◆ **Required work**
What lines in the data hold the string "static"? Show them.

** Records supplied follows **

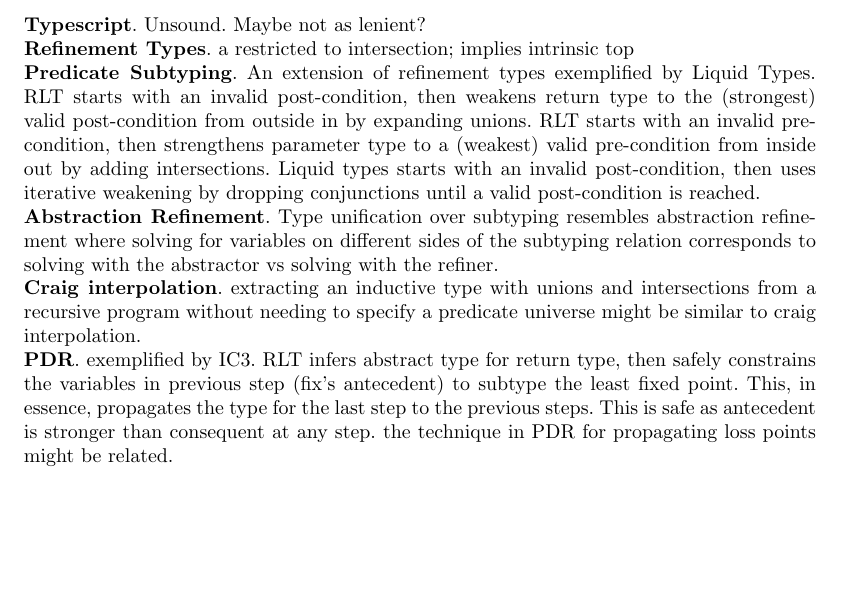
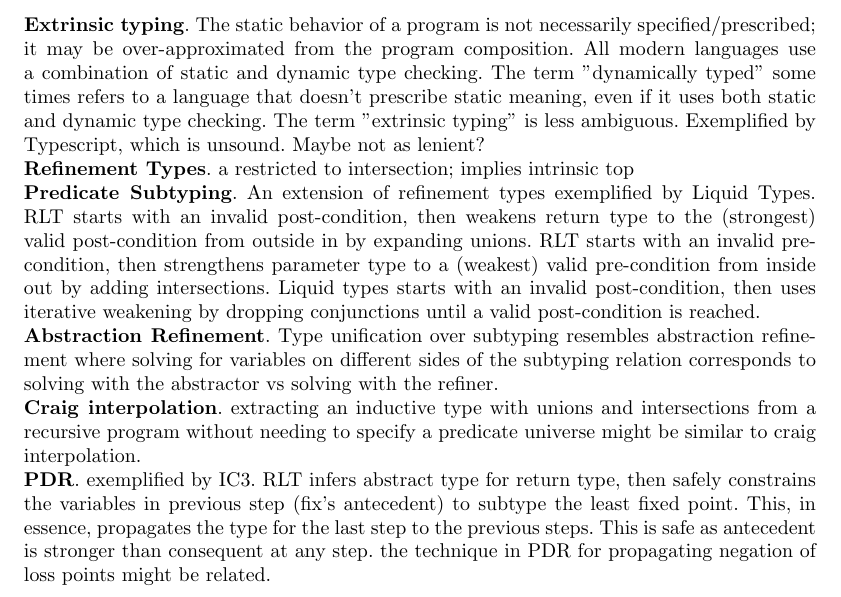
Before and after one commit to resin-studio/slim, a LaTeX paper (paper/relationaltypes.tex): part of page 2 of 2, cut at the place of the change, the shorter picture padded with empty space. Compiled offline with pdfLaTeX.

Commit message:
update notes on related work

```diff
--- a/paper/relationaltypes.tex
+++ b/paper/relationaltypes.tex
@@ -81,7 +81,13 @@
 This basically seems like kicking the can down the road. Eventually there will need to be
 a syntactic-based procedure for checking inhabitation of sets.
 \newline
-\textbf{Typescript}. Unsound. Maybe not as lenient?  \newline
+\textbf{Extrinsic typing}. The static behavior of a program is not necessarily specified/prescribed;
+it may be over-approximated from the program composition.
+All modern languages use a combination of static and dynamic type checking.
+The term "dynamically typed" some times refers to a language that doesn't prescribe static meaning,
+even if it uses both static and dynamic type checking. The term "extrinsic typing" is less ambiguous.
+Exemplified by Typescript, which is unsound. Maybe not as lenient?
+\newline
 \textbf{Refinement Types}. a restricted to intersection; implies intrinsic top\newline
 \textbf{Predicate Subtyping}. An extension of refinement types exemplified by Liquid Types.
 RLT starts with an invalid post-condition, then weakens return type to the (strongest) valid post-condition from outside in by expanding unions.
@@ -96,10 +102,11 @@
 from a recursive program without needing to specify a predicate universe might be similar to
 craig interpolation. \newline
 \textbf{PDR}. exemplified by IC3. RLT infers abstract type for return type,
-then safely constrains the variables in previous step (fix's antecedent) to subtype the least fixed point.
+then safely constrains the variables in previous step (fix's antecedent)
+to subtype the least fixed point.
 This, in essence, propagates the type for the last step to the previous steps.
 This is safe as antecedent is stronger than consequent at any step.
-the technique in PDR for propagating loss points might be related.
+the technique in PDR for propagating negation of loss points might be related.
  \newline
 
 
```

** End of Records supplied **
** Records supplied follows **

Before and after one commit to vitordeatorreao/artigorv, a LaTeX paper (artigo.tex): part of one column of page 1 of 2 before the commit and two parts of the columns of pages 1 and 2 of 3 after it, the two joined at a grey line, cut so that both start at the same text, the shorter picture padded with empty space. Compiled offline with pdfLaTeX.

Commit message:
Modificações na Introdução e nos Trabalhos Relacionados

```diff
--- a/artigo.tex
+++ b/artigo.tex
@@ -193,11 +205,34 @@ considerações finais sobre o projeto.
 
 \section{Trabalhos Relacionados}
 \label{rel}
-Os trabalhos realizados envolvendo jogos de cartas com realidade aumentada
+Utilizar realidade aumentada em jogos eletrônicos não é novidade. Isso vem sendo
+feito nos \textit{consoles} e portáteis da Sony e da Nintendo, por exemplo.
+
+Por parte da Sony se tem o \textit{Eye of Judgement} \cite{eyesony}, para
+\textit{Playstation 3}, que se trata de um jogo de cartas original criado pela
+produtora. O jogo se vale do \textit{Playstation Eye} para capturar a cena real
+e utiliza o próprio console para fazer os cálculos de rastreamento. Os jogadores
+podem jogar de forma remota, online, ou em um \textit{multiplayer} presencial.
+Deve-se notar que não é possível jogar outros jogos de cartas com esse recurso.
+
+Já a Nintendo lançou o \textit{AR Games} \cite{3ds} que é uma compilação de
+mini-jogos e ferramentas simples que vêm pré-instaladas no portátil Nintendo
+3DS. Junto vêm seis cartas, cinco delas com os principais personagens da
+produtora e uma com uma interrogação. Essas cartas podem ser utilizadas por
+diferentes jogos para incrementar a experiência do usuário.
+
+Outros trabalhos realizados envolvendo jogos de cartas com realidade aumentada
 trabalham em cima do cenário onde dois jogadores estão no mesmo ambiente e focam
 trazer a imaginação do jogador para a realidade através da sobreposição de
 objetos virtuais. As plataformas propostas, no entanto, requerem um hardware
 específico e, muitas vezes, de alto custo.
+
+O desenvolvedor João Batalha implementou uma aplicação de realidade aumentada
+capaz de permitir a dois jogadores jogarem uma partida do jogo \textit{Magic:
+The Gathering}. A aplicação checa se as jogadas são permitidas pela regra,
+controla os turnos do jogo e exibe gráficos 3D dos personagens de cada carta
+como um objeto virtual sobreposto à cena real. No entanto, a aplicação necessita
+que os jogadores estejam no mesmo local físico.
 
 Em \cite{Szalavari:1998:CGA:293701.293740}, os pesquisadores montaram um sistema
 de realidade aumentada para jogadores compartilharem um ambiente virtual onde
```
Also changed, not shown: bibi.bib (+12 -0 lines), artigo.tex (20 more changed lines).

** End of Records supplied **

◆ **Answer to this problem**
+\textbf{Extrinsic typing}. The static behavior of a program is not necessarily specified/prescribed;
+All modern languages use a combination of static and dynamic type checking.
+The term "dynamically typed" some times refers to a language that doesn't prescribe static meaning,
+even if it uses both static and dynamic type checking. The term "extrinsic typing" is less ambiguous.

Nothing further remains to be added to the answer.